First and foremost, I would like to talk about the question of opposition calibre. In my opinion, quite a number of the opposition politicians were up to scratch years ago. They were simply not given the opportunity to showcase their abilities due to a combination of factors that included:
(i) the electorate not being prepared to rock the boat;
(ii) there being no forum by which the opposition politicians can get their message across; and
(iii) the mainstream media portraying the opposition politicians in an unfavourable light either deliberately or unwittingly due to their own unconscious biases.
Before the advent of social media and the internet, Singaporeans had no way of knowing the failures within our system. We didn’t know about the homeless families nor other blunders that the mainstream media may have been pressured into reporting because of the coverage by the alternative media. We wouldn’t have known that other people shared our grievances. We wouldn’t have had a chance to engage with opposition politicians the way we can today. Now that we have greater opportunities to be kept informed, the PAP is losing its sheen.
The first generation PAP leaders did have vision and drive. They were determined and innovative, willing to move into uncharted territory to build a nation. Did I agree with everything they did? No. But I couldn’t deny that they built a system that is running Singapore to this very day. Has LKY and his compatriots built a system so efficient and functional that it had gone on running for years despite a lack of leadership or talent?
Succeeding leaders of the PAP have not really added anything new. Were they merely administering a system that has already been set in place? Look at the fourth generation leaders – have they come up with any novel concepts or ideas? Off the top of my head, I can’t think of anything.

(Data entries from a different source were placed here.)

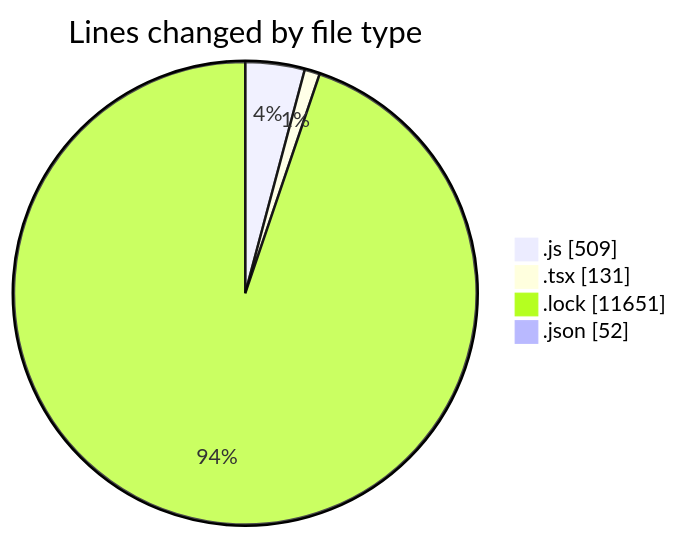
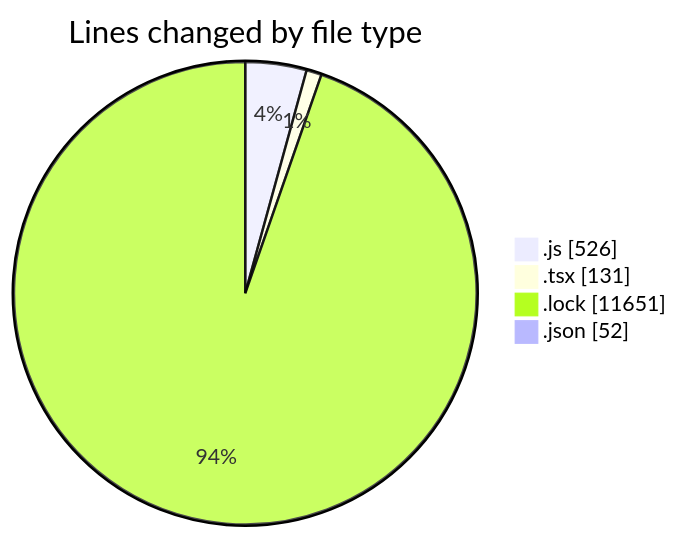
Before and after one commit to momahboobian/code-tracking: the first of 2 diagrams in 2026-01-13/cda/README.md, drawn with Mermaid. The commit also changed other lines of this file and 1 other file, not shown here.

````diff
--- a/2026-01-13/cda/README.md
+++ b/2026-01-13/cda/README.md
@@ -24,8 +24,8 @@
 ```mermaid
 pie showData
 title Lines changed by file type
-".js" : 509
+".js" : 526
 ".tsx" : 131
 ".lock" : 11651
 ".json" : 52
 ```
````
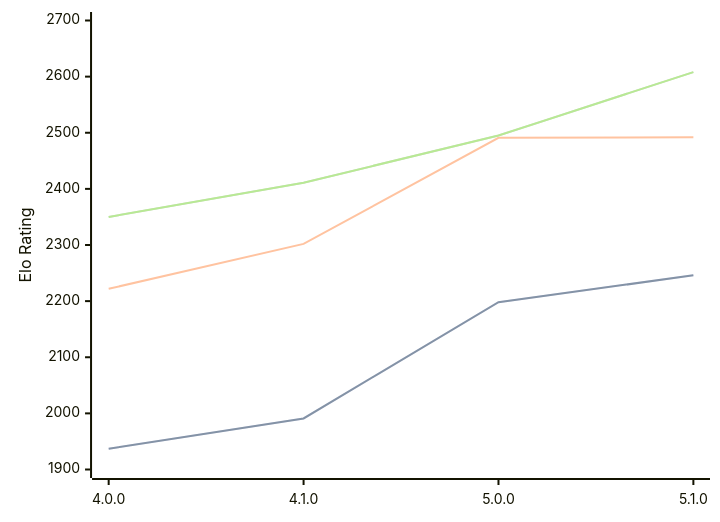
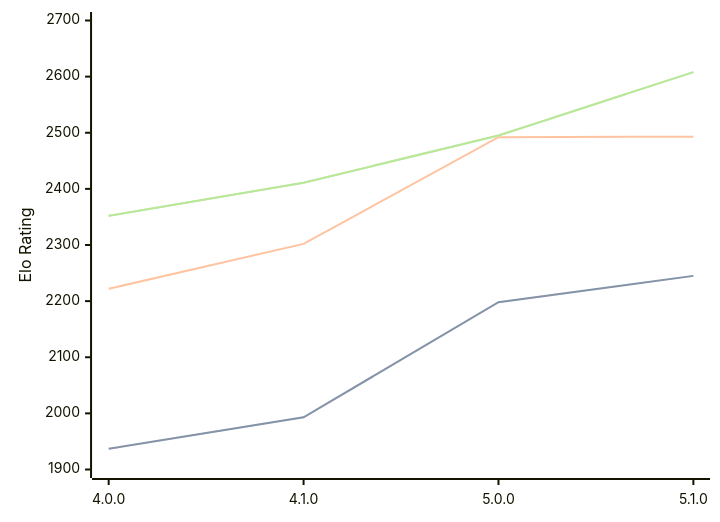
The diagram in engines/Aconcagua.md (computer-chess-index/cci), drawn with Mermaid before and after one commit. The commit also changed other lines of this file, not shown here.

Commit message:
Update CCI Ratings (ELO VLTC) - 2026-04-22

````diff
--- a/engines/Aconcagua.md
+++ b/engines/Aconcagua.md
@@ -43,11 +43,11 @@
 ```mermaid
 %%{init: {"theme":"base","themeVariables":{"seriesColors:['#a3a3a3','#222221','#faa371']}}}%%
 xychart-beta
   x-axis ["4.0.0", "4.1.0", "5.0.0", "5.1.0"]
   y-axis "Elo Rating" 1900 --> 2700
-  line "STC (8.0+0.08s)" [1937, 1991, 2198, 2246]
-  line "STC (8.0+0.08s)" [1937, 1991, 2198, 2246]
-  line "LTC (60.0+0.60s)" [2222, 2302, 2491, 2492]
-  line "VLTC (2m24s+1.12s)" [2350, 2411, 2495, 2608]
-  line "VLTC (2m24s+1.12s)" [2350, 2411, 2495, 2608]
+  line "STC (8.0+0.08s)" [1937, 1993, 2198, 2245]
+  line "STC (8.0+0.08s)" [1937, 1993, 2198, 2245]
+  line "LTC (60.0+0.60s)" [2222, 2302, 2492, 2493]
+  line "VLTC (2m24s+1.12s)" [2352, 2411, 2495, 2608]
+  line "VLTC (2m24s+1.12s)" [2352, 2411, 2495, 2608]
 ```
````
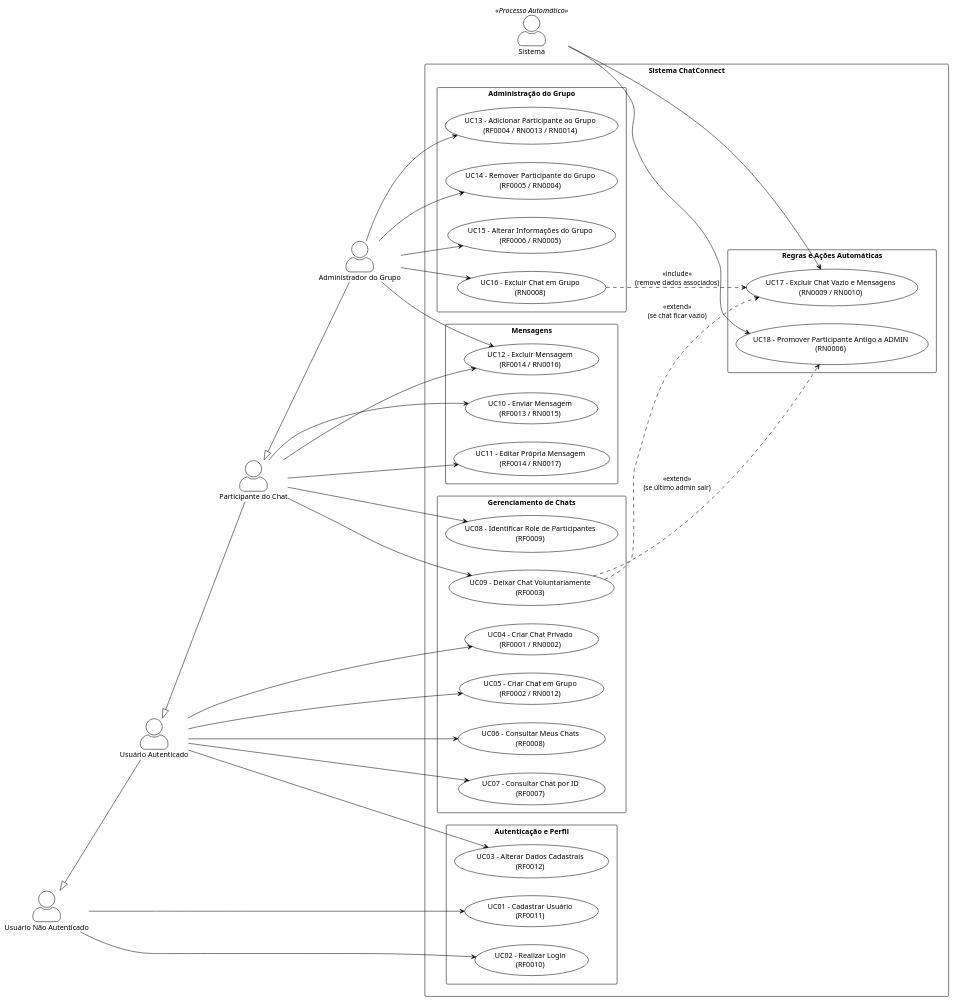
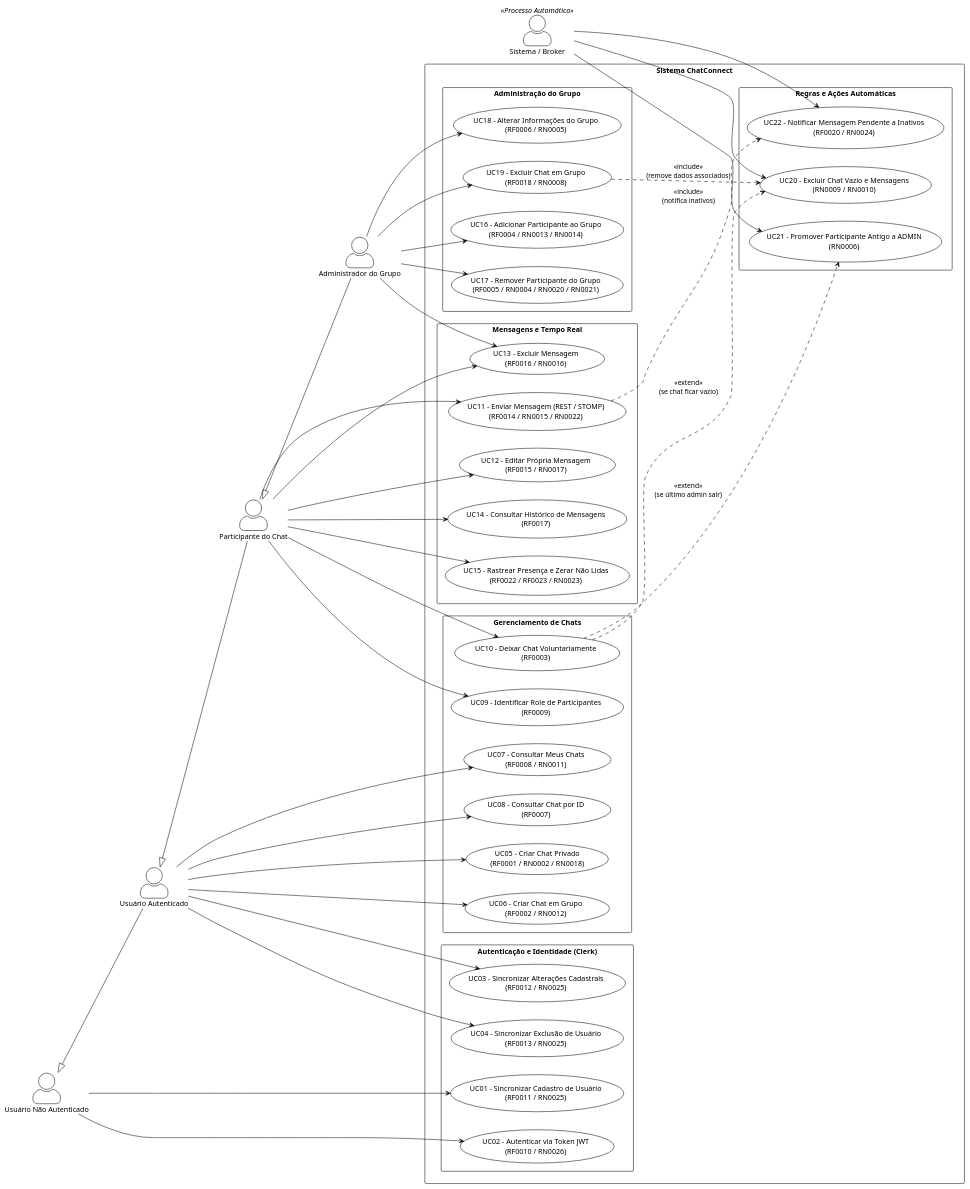
One commit to EderH3nr963/chatConnectSpring changed the diagram in docs/diagrams/use-case-diagram.puml. Above: the diagram before and after it, drawn with PlantUML. The commit also changed 50 other files, not shown here.

```diff
--- a/docs/diagrams/use-case-diagram.puml
+++ b/docs/diagrams/use-case-diagram.puml
@@ -1,92 +1,101 @@
 @startuml Diagrama_Casos_de_Uso_ChatConnect
 !theme plain
 left to right direction
 skinparam packageStyle rectangle
 skinparam shadowing false
 skinparam actorStyle awesome
 
 ' Definição dos Atores
 actor "Usuário Não Autenticado" as Guest
 actor "Usuário Autenticado" as User
 actor "Participante do Chat" as Participant
 actor "Administrador do Grupo" as Admin
-actor "Sistema" as System << Processo Automático >>
+actor "Sistema / Broker" as System << Processo Automático >>
 
 ' Especialização/Herança dos Atores
 User -up-|> Guest
 Participant -up-|> User
 Admin -up-|> Participant
 
 rectangle "Sistema ChatConnect" {
 
-    package "Autenticação e Perfil" {
-        usecase "UC01 - Cadastrar Usuário\n(RF0011)" as UC01
-        usecase "UC02 - Realizar Login\n(RF0010)" as UC02
-        usecase "UC03 - Alterar Dados Cadastrais\n(RF0012)" as UC03
+    package "Autenticação e Identidade (Clerk)" {
+        usecase "UC01 - Sincronizar Cadastro de Usuário\n(RF0011 / RN0025)" as UC01
+        usecase "UC02 - Autenticar via Token JWT\n(RF0010 / RN0026)" as UC02
+        usecase "UC03 - Sincronizar Alterações Cadastrais\n(RF0012 / RN0025)" as UC03
+        usecase "UC04 - Sincronizar Exclusão de Usuário\n(RF0013 / RN0025)" as UC04
     }
 
     package "Gerenciamento de Chats" {
-        usecase "UC04 - Criar Chat Privado\n(RF0001 / RN0002)" as UC04
-        usecase "UC05 - Criar Chat em Grupo\n(RF0002 / RN0012)" as UC05
-        usecase "UC06 - Consultar Meus Chats\n(RF0008)" as UC06
-        usecase "UC07 - Consultar Chat por ID\n(RF0007)" as UC07
-        usecase "UC08 - Identificar Role de Participantes\n(RF0009)" as UC08
-        usecase "UC09 - Deixar Chat Voluntariamente\n(RF0003)" as UC09
+        usecase "UC05 - Criar Chat Privado\n(RF0001 / RN0002 / RN0018)" as UC05
+        usecase "UC06 - Criar Chat em Grupo\n(RF0002 / RN0012)" as UC06
+        usecase "UC07 - Consultar Meus Chats\n(RF0008 / RN0011)" as UC07
+        usecase "UC08 - Consultar Chat por ID\n(RF0007)" as UC08
+        usecase "UC09 - Identificar Role de Participantes\n(RF0009)" as UC09
+        usecase "UC10 - Deixar Chat Voluntariamente\n(RF0003)" as UC10
     }
 
-    package "Mensagens" {
-        usecase "UC10 - Enviar Mensagem\n(RF0013 / RN0015)" as UC10
-        usecase "UC11 - Editar Própria Mensagem\n(RF0014 / RN0017)" as UC11
-        usecase "UC12 - Excluir Mensagem\n(RF0014 / RN0016)" as UC12
+    package "Mensagens e Tempo Real" {
+        usecase "UC11 - Enviar Mensagem (REST / STOMP)\n(RF0014 / RN0015 / RN0022)" as UC11
+        usecase "UC12 - Editar Própria Mensagem\n(RF0015 / RN0017)" as UC12
+        usecase "UC13 - Excluir Mensagem\n(RF0016 / RN0016)" as UC13
+        usecase "UC14 - Consultar Histórico de Mensagens\n(RF0017)" as UC14
+        usecase "UC15 - Rastrear Presença e Zerar Não Lidas\n(RF0022 / RF0023 / RN0023)" as UC15
     }
 
     package "Administração do Grupo" {
-        usecase "UC13 - Adicionar Participante ao Grupo\n(RF0004 / RN0013 / RN0014)" as UC13
-        usecase "UC14 - Remover Participante do Grupo\n(RF0005 / RN0004)" as UC14
-        usecase "UC15 - Alterar Informações do Grupo\n(RF0006 / RN0005)" as UC15
-        usecase "UC16 - Excluir Chat em Grupo\n(RN0008)" as UC16
+        usecase "UC16 - Adicionar Participante ao Grupo\n(RF0004 / RN0013 / RN0014)" as UC16
+        usecase "UC17 - Remover Participante do Grupo\n(RF0005 / RN0004 / RN0020 / RN0021)" as UC17
+        usecase "UC18 - Alterar Informações do Grupo\n(RF0006 / RN0005)" as UC18
+        usecase "UC19 - Excluir Chat em Grupo\n(RF0018 / RN0008)" as UC19
     }
 
     package "Regras e Ações Automáticas" {
-        usecase "UC17 - Excluir Chat Vazio e Mensagens\n(RN0009 / RN0010)" as UC17
-        usecase "UC18 - Promover Participante Antigo a ADMIN\n(RN0006)" as UC18
+        usecase "UC20 - Excluir Chat Vazio e Mensagens\n(RN0009 / RN0010)" as UC20
+        usecase "UC21 - Promover Participante Antigo a ADMIN\n(RN0006)" as UC21
+        usecase "UC22 - Notificar Mensagem Pendente a Inativos\n(RF0020 / RN0024)" as UC22
     }
 }
 
 ' Associação de Atores aos Casos de Uso
 
-' 1. Usuário Não Autenticado
+' 1. Provedor de Identidade / Visitante
 Guest --> UC01
 Guest --> UC02
 
 ' 2. Usuário Autenticado
 User --> UC03
 User --> UC04
 User --> UC05
 User --> UC06
 User --> UC07
+User --> UC08
 
 ' 3. Participante do Chat
-Participant --> UC08
 Participant --> UC09
 Participant --> UC10
 Participant --> UC11
 Participant --> UC12
+Participant --> UC13
+Participant --> UC14
+Participant --> UC15
 
 ' 4. Administrador do Grupo
+Admin --> UC16
+Admin --> UC17
+Admin --> UC18
+Admin --> UC19
 Admin --> UC13
-Admin --> UC14
-Admin --> UC15
-Admin --> UC16
-Admin --> UC12
 
-' 5. Sistema (Processamento interno / regras de saída)
-System --> UC17
-System --> UC18
+' 5. Sistema / Broker em background
+System --> UC20
+System --> UC21
+System --> UC22
 
 ' Relacionamentos de Extensão / Inclusão
-UC09 ..> UC18 : <<extend>>\n(se último admin sair)
-UC09 ..> UC17 : <<extend>>\n(se chat ficar vazio)
-UC16 ..> UC17 : <<include>>\n(remove dados associados)
+UC10 ..> UC21 : <<extend>>\n(se último admin sair)
+UC10 ..> UC20 : <<extend>>\n(se chat ficar vazio)
+UC19 ..> UC20 : <<include>>\n(remove dados associados)
+UC11 ..> UC22 : <<include>>\n(notifica inativos)
 
 @enduml
```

Yes, they have repeated the values of the PAP and emphasised their own beliefs in the PAP. But really, aren’t they just highly paid administrators trying to keep a system built in the 60s and 70s afloat?
The world is going through a seismic change. From Malaysia to Britain, the winds of change are blowing. If we do not reform and rejuvenate our system, it is bound to eventually fail even if the decline is not immediate. The system is already showing wear and tear. The transportation system is showing cracks, the government bureaucracy appears to be growing unwieldy and government values do not seem to have moved with the times. The middle class is dwindling and there is a far greater divide between the haves and have-nots.
The current PAP leaders have inherited a system that they believe is fail-safe. While they know how to keep the status quo going, do they know how to recreate? Clearly, the status quo is no longer working seamlessly. Opposition leaders always had to be more creative and innovative. They had to find ways to get their message out in the face of overwhelming odds. Given the challenges of being involved in opposition politics, only the fittest and most determined have remained in the fight. With greater tenacity and innovation, aren’t they arguably equal or better than the PAP counterparts?
If the current crop of PAP leaders is merely a group of administrators of an outdated system, then, arguably, the PAP quality has indeed declined from the halcyon days of LKY.